September 17, 2008

In Which I Become a Basket Case

Thank you all so much for your kind comments. It has been great getting your feedback and I love having you along on my tour. And we're walking, we're walking...

Tabac Baskets

Following the color splash that was the Persians room, I turned the corner not knowing what to expect next. Beige was not it. I'm not a big fan of shades of brown and beige, so initially I was a little let down until I read the text on the wall and understood where these were coming from, aesthetically speaking.

These are all inspired by the shape of Native American baskets stacked upon each other for storage, and the way they naturally slump and find a different, but distinguishable, form in that state. There are the very neutral shades of the materials used to make the real baskets, especially as they fade and mellow with age, but on each one is the hint of artistic patterns, in abstract ways, that make the baskets special.

These were displayed in a large room with just four elements: the glass pieces; a huge, wooden 700-year-old table cut in one piece from a single tree; authentic native baskets; and a wall full of Pendleton blankets from Chihuly's personal collection. A good view of the entire room can be seen here.

We came into the room and had to go left or right past the enormous table. To the right were the blankets, to the left were the baskets (both kinds) and the explanatory text; I went left and made my way down, swiveling around and whacking people with my purse as I tried to take it all in while taking pictures.

There were just so many of them, and they each had something to recommend them, that it was hard to not take pictures of every single one. So I tried to focus on the ones that had the most interesting light. It was weird though; it was like there was light everywhere and nowhere at the same time.

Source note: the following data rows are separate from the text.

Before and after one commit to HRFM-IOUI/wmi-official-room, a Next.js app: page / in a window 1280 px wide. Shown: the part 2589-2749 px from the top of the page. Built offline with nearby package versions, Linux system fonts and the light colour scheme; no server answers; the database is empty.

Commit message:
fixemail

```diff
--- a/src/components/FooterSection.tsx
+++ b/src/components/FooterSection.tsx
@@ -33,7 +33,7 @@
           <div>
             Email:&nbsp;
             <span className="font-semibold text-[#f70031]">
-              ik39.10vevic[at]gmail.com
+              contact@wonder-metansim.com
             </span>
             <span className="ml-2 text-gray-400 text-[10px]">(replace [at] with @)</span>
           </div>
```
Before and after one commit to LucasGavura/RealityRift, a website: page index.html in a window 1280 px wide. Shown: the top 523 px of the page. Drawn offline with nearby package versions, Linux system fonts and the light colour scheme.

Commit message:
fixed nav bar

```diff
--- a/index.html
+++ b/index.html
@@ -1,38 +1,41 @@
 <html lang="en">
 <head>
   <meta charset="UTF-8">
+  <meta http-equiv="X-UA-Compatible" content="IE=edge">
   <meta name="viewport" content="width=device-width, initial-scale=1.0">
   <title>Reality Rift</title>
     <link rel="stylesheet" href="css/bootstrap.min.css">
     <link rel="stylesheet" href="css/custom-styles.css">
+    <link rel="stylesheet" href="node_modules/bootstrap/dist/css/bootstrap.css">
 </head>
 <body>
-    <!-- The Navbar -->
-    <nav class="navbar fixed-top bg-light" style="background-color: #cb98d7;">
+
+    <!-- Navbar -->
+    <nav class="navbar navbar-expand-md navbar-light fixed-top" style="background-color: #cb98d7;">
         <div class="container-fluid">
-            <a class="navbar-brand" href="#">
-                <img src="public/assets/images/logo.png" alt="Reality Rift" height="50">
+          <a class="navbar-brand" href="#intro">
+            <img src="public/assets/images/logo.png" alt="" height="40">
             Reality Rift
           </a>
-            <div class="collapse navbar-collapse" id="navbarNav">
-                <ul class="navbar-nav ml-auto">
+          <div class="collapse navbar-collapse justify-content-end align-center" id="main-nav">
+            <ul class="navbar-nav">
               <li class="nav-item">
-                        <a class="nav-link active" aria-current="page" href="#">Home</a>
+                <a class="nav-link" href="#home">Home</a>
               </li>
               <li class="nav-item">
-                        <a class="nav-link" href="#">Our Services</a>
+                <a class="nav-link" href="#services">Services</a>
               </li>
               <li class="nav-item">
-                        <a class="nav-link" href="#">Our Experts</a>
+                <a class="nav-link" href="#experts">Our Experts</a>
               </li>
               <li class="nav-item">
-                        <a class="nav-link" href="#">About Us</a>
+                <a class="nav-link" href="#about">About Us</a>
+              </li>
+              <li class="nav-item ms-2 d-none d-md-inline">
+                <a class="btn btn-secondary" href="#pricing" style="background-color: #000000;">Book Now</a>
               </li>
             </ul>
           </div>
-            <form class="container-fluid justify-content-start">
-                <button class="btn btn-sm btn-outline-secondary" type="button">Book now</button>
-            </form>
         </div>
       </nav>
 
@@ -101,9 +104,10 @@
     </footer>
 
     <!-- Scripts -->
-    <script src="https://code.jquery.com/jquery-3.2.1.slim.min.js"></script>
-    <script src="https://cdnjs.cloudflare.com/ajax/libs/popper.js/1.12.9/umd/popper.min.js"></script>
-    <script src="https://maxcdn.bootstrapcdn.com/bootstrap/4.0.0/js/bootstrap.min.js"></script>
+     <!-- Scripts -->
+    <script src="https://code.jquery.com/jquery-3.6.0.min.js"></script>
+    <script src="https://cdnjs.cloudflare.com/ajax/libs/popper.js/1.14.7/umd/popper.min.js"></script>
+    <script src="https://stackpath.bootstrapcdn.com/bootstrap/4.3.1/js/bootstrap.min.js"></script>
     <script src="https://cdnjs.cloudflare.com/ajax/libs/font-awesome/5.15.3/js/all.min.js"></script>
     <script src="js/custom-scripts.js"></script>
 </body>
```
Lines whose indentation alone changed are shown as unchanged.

This next one blew me away when I took the camera away from my face to see the seconds-long preview. There is no light within the vessel and, to the eye, it doesn't glow like that. I kept looking at it to see how it did that but I still have no idea.

I got to the end of the table and started to make the turn back to the blankets...and that's when my camera battery died. I knew there were still a lot of rooms to go and so much more glass to see, with an unknown amount of battery power on my little camera, so the blankets had to be sacrificed. I couldn't have done any better than this, though, so I feel okay with that call.